The Ephrata Cloister (632 W. Main St., Ephrata, 717/733-6600, www.ephratacloister.org, Mon.–Sat. 9 a.m.–5 p.m., Sun. noon–5 p.m., closed Mon. in Jan.–Feb., $7 adult, $6.50 senior, $5 child 6–17, free under 6) was founded in 1732 as the home of a German religious community, one of the first of its kind.
Today it is a National Historic Landmark managed by the Pennsylvania Historical and Museum Commission to highlight the unique history of the people that lived and worshipped here. At its peak, in the 1740s and ’50s, about 300 people lived and worked here. The group believed in spiritual rewards and shunned earthly pleasures, including sexual intercourse.

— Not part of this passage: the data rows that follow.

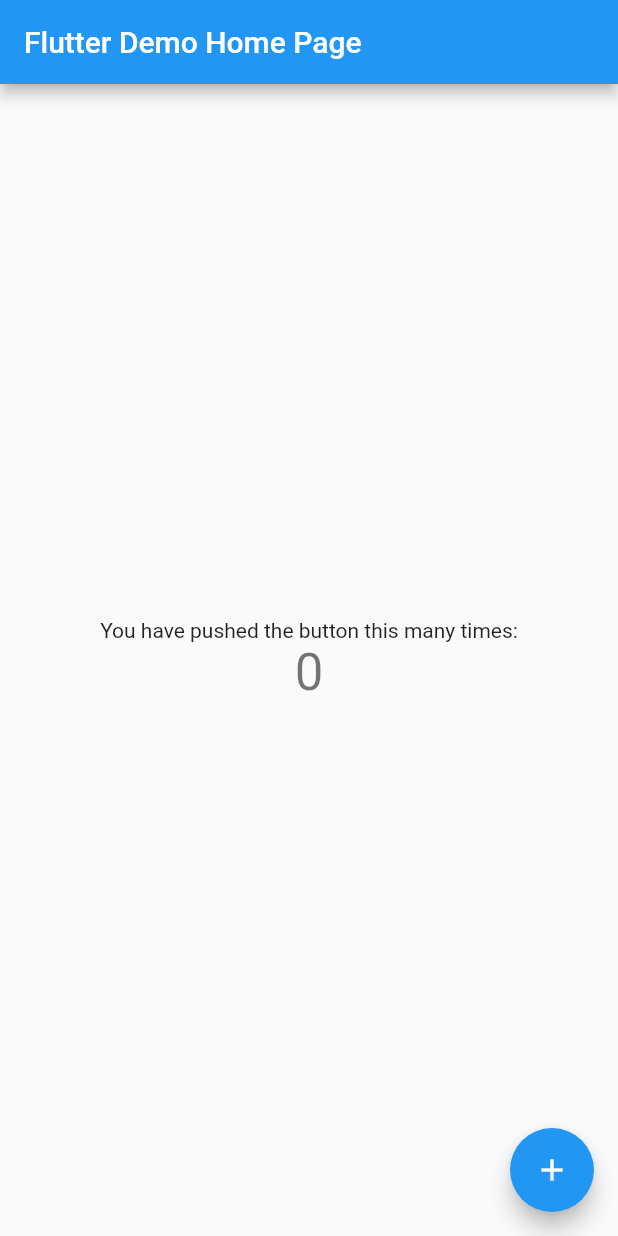
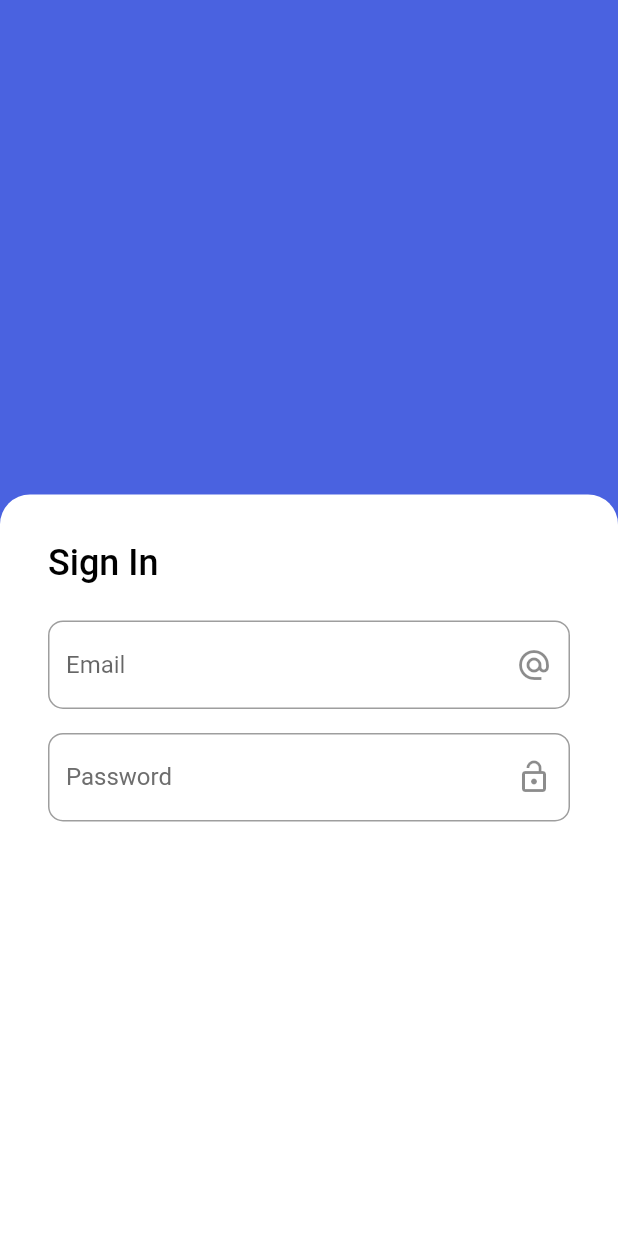
Before and after one commit to levanthuanmy/flutter_chat_app, a Flutter app: the screen it shows after launch, on a phone screen of 412 x 824 dp. Run offline on Flutter 3.47's test engine with Material 2 defaults, Android fonts, the phone set to English and light mode, and no system bars.

Commit message:
update sign in screen (input)

```diff
--- a/lib/main.dart
+++ b/lib/main.dart
@@ -1,4 +1,5 @@
 import 'package:flutter/material.dart';
+import 'package:flutter/rendering.dart';
 
 void main() {
   runApp(const MyApp());
@@ -13,103 +14,150 @@ class MyApp extends StatelessWidget {
     return MaterialApp(
       title: 'Flutter Demo',
       theme: ThemeData(
-        // This is the theme of your application.
-        //
-        // Try running your application with "flutter run". You'll see the
-        // application has a blue toolbar. Then, without quitting the app, try
-        // changing the primarySwatch below to Colors.green and then invoke
-        // "hot reload" (press "r" in the console where you ran "flutter run",
-        // or simply save your changes to "hot reload" in a Flutter IDE).
-        // Notice that the counter didn't reset back to zero; the application
-        // is not restarted.
-        primarySwatch: Colors.blue,
+        primarySwatch: UIConstant.createMaterialColor(UIConstant.primary),
       ),
-      home: const MyHomePage(title: 'Flutter Demo Home Page'),
+      debugShowCheckedModeBanner: false,
+      home: const MyHomePage(),
     );
   }
 }
 
 class MyHomePage extends StatefulWidget {
-  const MyHomePage({Key? key, required this.title}) : super(key: key);
-
-  // This widget is the home page of your application. It is stateful, meaning
-  // that it has a State object (defined below) that contains fields that affect
-  // how it looks.
-
-  // This class is the configuration for the state. It holds the values (in this
-  // case the title) provided by the parent (in this case the App widget) and
-  // used by the build method of the State. Fields in a Widget subclass are
-  // always marked "final".
-
-  final String title;
+  const MyHomePage({Key? key}) : super(key: key);
 
   @override
   State<MyHomePage> createState() => _MyHomePageState();
 }
 
 class _MyHomePageState extends State<MyHomePage> {
-  int _counter = 0;
+  double _getScreenWidth(BuildContext context) {
+    return MediaQuery.of(context).size.width;
+  }
 
-  void _incrementCounter() {
-    setState(() {
-      // This call to setState tells the Flutter framework that something has
-      // changed in this State, which causes it to rerun the build method below
-      // so that the display can reflect the updated values. If we changed
-      // _counter without calling setState(), then the build method would not be
-      // called again, and so nothing would appear to happen.
-      _counter++;
-    });
+  double _getScreenHeight(BuildContext context) {
+    return MediaQuery.of(context).size.height;
   }
 
   @override
   Widget build(BuildContext context) {
-    // This method is rerun every time setState is called, for instance as done
-    // by the _incrementCounter method above.
-    //
-    // The Flutter framework has been optimized to make rerunning build methods
-    // fast, so that you can just rebuild anything that needs updating rather
-    // than having to individually change instances of widgets.
     return Scaffold(
-      appBar: AppBar(
-        // Here we take the value from the MyHomePage object that was created by
-        // the App.build method, and use it to set our appbar title.
-        title: Text(widget.title),
-      ),
-      body: Center(
-        // Center is a layout widget. It takes a single child and positions it
-        // in the middle of the parent.
+      body: Container(
+        width: _getScreenWidth(context),
+        color: UIConstant.primary,
         child: Column(
-          // Column is also a layout widget. It takes a list of children and
-          // arranges them vertically. By default, it sizes itself to fit its
-          // children horizontally, and tries to be as tall as its parent.
-          //
-          // Invoke "debug painting" (press "p" in the console, choose the
-          // "Toggle Debug Paint" action from the Flutter Inspector in Android
-          // Studio, or the "Toggle Debug Paint" command in Visual Studio Code)
-          // to see the wireframe for each widget.
-          //
-          // Column has various properties to control how it sizes itself and
-          // how it positions its children. Here we use mainAxisAlignment to
-          // center the children vertically; the main axis here is the vertical
-          // axis because Columns are vertical (the cross axis would be
-          // horizontal).
           mainAxisAlignment: MainAxisAlignment.center,
           children: <Widget>[
-            const Text(
-              'You have pushed the button this many times:',
+            Container(
+              width: _getScreenWidth(context),
+              height: _getScreenHeight(context) * 0.4,
             ),
-            Text(
-              '$_counter',
-              style: Theme.of(context).textTheme.headline4,
+            Container(
+              width: _getScreenWidth(context),
+              height: _getScreenHeight(context) * 0.6,
+              decoration: const BoxDecoration(
+                borderRadius: BorderRadius.only(
+                  topLeft: Radius.circular(20),
+                  topRight: Radius.circular(20),
+                ),
+                color: Colors.white,
+              ),
+              child: Container(
+                padding: const EdgeInsets.all(32),
+                child: Column(
+                  children: [
+                    Row(
+                      children: [
+                        Text(
+                          'Sign In',
+                          style: TextStyle(
+                            color: Colors.black,
+                            fontSize: UIConstant.fontSize24,
+                            fontWeight: UIConstant.fontWeightMedium,
+                          ),
+                        ),
+                      ],
+                    ),
+                    Container(
+                      margin: const EdgeInsets.fromLTRB(0, 24, 0, 0),
+                      child: TextField(
+                        decoration: InputDecoration(
+                          hintText: 'Email',
+                          suffixIcon: const Icon(Icons.alternate_email),
+                          border: OutlineInputBorder(
+                            borderSide: const BorderSide(
+                              color: Colors.grey,
+                              width: 1.0,
+                            ),
+                            borderRadius: BorderRadius.circular(10),
+                          ),
+                        ),
+                      ),
+                    ),
+                    Container(
+                      margin: const EdgeInsets.fromLTRB(0, 16, 0, 0),
+                      child: TextField(
+                        decoration: InputDecoration(
+                          hintText: 'Password',
+                          hintStyle: TextStyle(color: UIConstant.secondary),
+                          suffixIcon: const Icon(Icons.lock_open),
+                          border: OutlineInputBorder(
+                            borderSide: const BorderSide(
+                              color: Colors.grey,
+                              width: 1.0,
+                            ),
+                            borderRadius: BorderRadius.circular(10),
+                          ),
+                        ),
+                        obscureText: true,
+                      ),
+                    )
+                  ],
+                ),
+              ),
             ),
           ],
         ),
       ),
-      floatingActionButton: FloatingActionButton(
-        onPressed: _incrementCounter,
-        tooltip: 'Increment',
-        child: const Icon(Icons.add),
-      ), // This trailing comma makes auto-formatting nicer for build methods.
     );
   }
 }
+
+class UIConstant {
+  static Color primary = const Color.fromRGBO(74, 98, 224, 1);
+  static Color secondary = const Color.fromRGBO(110, 110, 110, 1);
+  static Color tertiary =
+      const Color.fromRGBO(229, 229, 229, 1); //disable background color
+
+  static double fontSize12 = 12;
+  static double fontSize14 = 14;
+  static double fontSize16 = 16;
+  static double fontSize18 = 18;
+  static double fontSize24 = 24;
+  static double fontSize32 = 32;
+
+  static FontWeight fontWeightLight = FontWeight.w300;
+  static FontWeight fontWeightNormal = FontWeight.w400;
+  static FontWeight fontWeightMedium = FontWeight.w500;
+  static FontWeight fontWeightSemiBold = FontWeight.w600;
+  static FontWeight fontWeightBold = FontWeight.w700;
+
+  static MaterialColor createMaterialColor(Color color) {
+    List strengths = <double>[.05];
+    final swatch = <int, Color>{};
+    final int r = color.red, g = color.green, b = color.blue;
+
+    for (int i = 1; i < 10; i++) {
+      strengths.add(0.1 * i);
+    }
+    strengths.forEach((strength) {
+      final double ds = 0.5 - strength;
+      swatch[(strength * 1000).round()] = Color.fromRGBO(
+        r + ((ds < 0 ? r : (255 - r)) * ds).round(),
+        g + ((ds < 0 ? g : (255 - g)) * ds).round(),
+        b + ((ds < 0 ? b : (255 - b)) * ds).round(),
+        1,
+      );
+    });
+    return MaterialColor(color.value, swatch);
+  }
+}
```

The community is known for accomplishments in creating self-composed a cappella music; developing a form of Germanic calligraphy, Frakturschriften; and building a publishing center that included a paper mill, printing office, and book bindery.
© Karrie Gavin from Moon Philadelphia, 1st Edition